━━ Entries provided
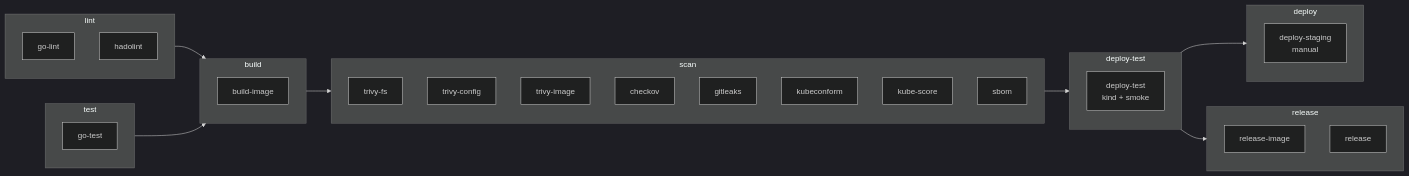
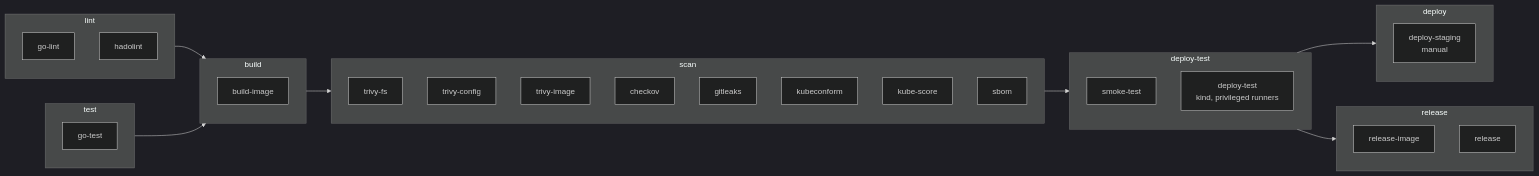
One commit to abhichandra-v/gitlab-cicd-container-security changed the second of 2 diagrams in README.md. Above: the diagram before and after it, drawn with Mermaid (dark theme). The commit also changed other lines of this file and 10 other files, not shown here.

````diff
--- a/README.md
+++ b/README.md
@@ -47,39 +51,40 @@
 ```mermaid
 flowchart LR
   subgraph lint
     A1[go-lint]
     A2[hadolint]
   end
   subgraph test
     B1[go-test]
   end
   subgraph build
     C1[build-image]
   end
   subgraph scan
     D1[trivy-fs]
     D2[trivy-config]
     D3[trivy-image]
     D4[checkov]
     D5[gitleaks]
     D6[kubeconform]
     D7[kube-score]
     D8[sbom]
   end
   subgraph deploy-test
-    E1[deploy-test<br/>kind + smoke]
+    E0[smoke-test]
+    E1[deploy-test<br/>kind, privileged runners]
   end
   subgraph deploy
     F1[deploy-staging<br/>manual]
   end
   subgraph release
     G1[release-image]
     G2[release]
   end
   lint --> build
   test --> build
   build --> scan
   scan --> deploy-test
   deploy-test --> deploy
   deploy-test --> release
 ```
````
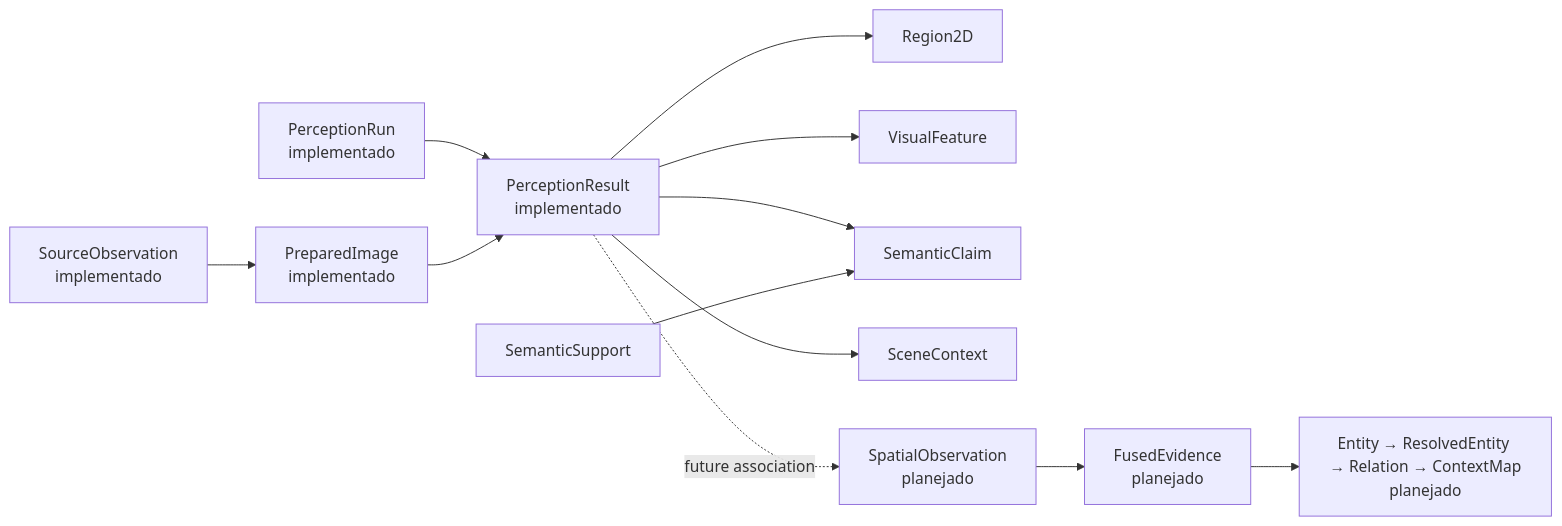
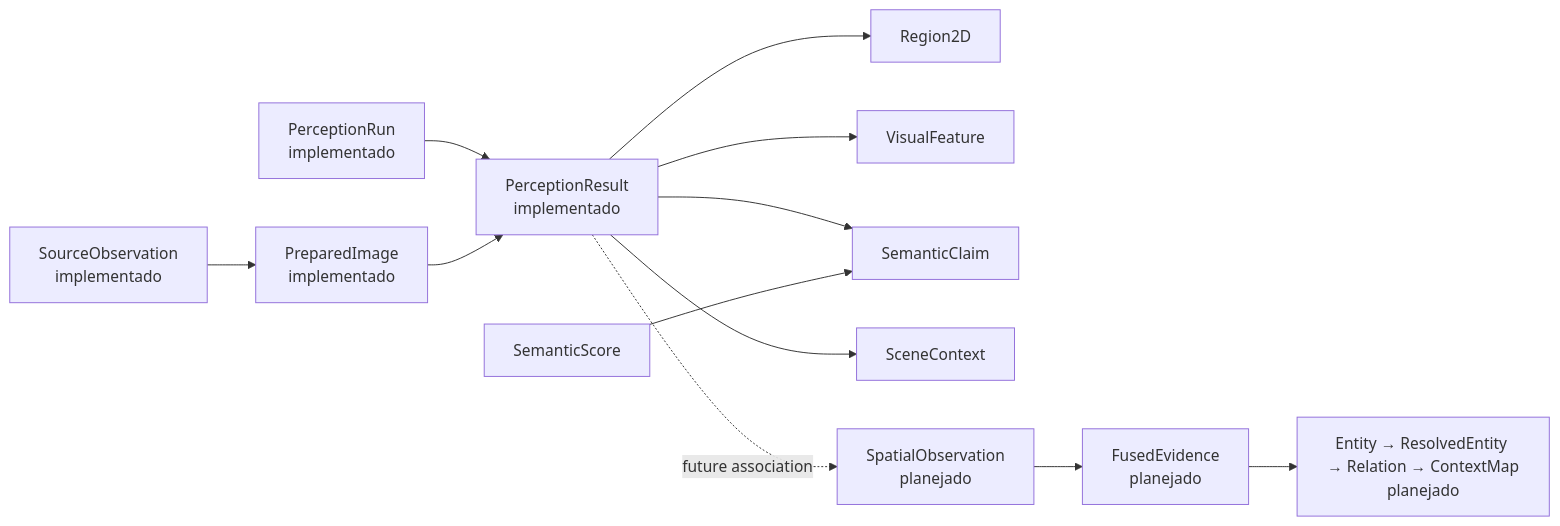
One commit to Alexandre-Tortoza/contextmap2 changed the first of 4 diagrams in docs/CONTRACTS.md. Above: the diagram before and after it, drawn with Mermaid. The commit also changed other lines of this file and 17 other files, not shown here.

````diff
--- a/docs/CONTRACTS.md
+++ b/docs/CONTRACTS.md
@@ -22,14 +22,14 @@
 ```mermaid
 flowchart LR
     SO["SourceObservation<br/>implementado"] --> PI["PreparedImage<br/>implementado"]
     RUN["PerceptionRun<br/>implementado"] --> PR["PerceptionResult<br/>implementado"]
     PI --> PR
     PR --> R["Region2D"]
     PR --> VF["VisualFeature"]
     PR --> SC["SemanticClaim"]
     PR --> CTX["SceneContext"]
-    SS["SemanticSupport"] --> SC
+    SS["SemanticScore"] --> SC
     PR -. future association .-> SP["SpatialObservation<br/>planejado"]
     SP --> FE["FusedEvidence<br/>planejado"]
     FE --> E["Entity → ResolvedEntity → Relation → ContextMap<br/>planejado"]
 ```
````
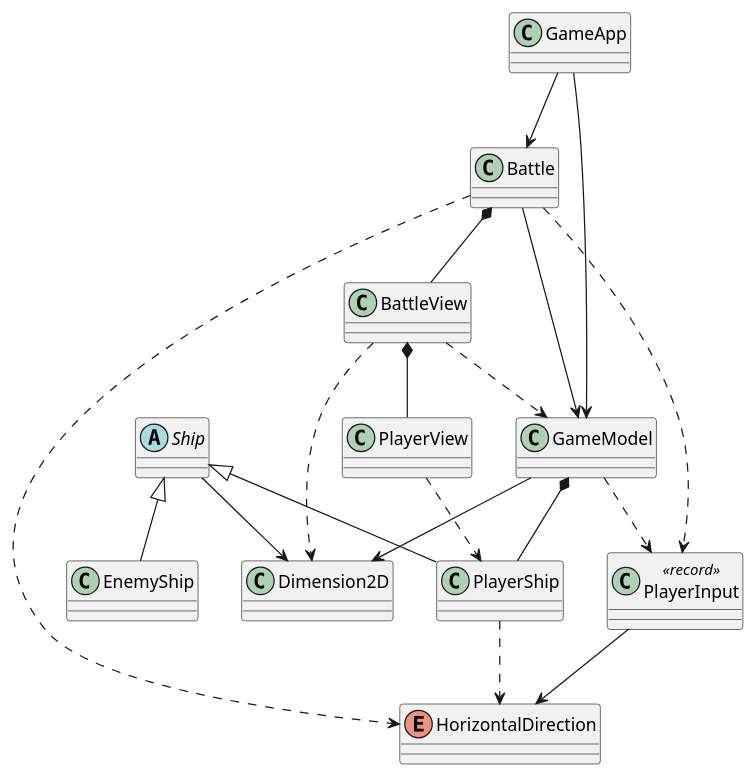
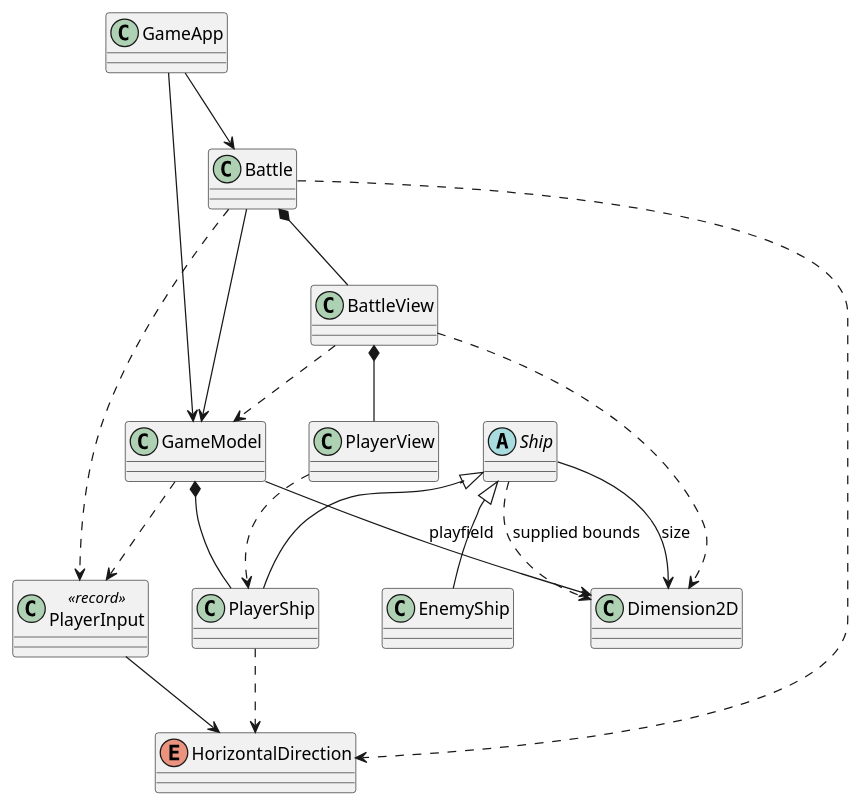
One commit to lishaduck/csse220-project changed the diagram in uml.puml. Above: the diagram before and after it, drawn with PlantUML. The commit also changed 5 other files, not shown here.

Commit message:
Centralize playfield ownership in GameModel

```diff
--- a/uml.puml
+++ b/uml.puml
@@ -1,32 +1,33 @@
 @startuml
 class GameApp
 class Battle
 class BattleView
 class PlayerView
 class GameModel
 abstract class Ship
 class PlayerShip
 class EnemyShip
 class Dimension2D
 class PlayerInput <<record>>
 enum HorizontalDirection
 
 GameApp --> GameModel
 GameApp --> Battle
 Battle *-- BattleView
 Battle --> GameModel
 Battle ..> HorizontalDirection
 Battle ..> PlayerInput
 PlayerInput --> HorizontalDirection
 GameModel ..> PlayerInput
 GameModel *-- PlayerShip
-GameModel --> Dimension2D
+GameModel --> Dimension2D : playfield
 Ship <|-- PlayerShip
 Ship <|-- EnemyShip
-Ship --> Dimension2D
+Ship --> Dimension2D : size
+Ship ..> Dimension2D : supplied bounds
 PlayerShip ..> HorizontalDirection
 BattleView ..> GameModel
 BattleView ..> Dimension2D
 BattleView *-- PlayerView
 PlayerView ..> PlayerShip
 @enduml
```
━━━━
Prompt: Only lines holding "PlayerInput" are wanted; copy all of them from the listing.

Response area:
 class PlayerInput <<record>>
 Battle ..> PlayerInput
 PlayerInput --> HorizontalDirection
 GameModel ..> PlayerInput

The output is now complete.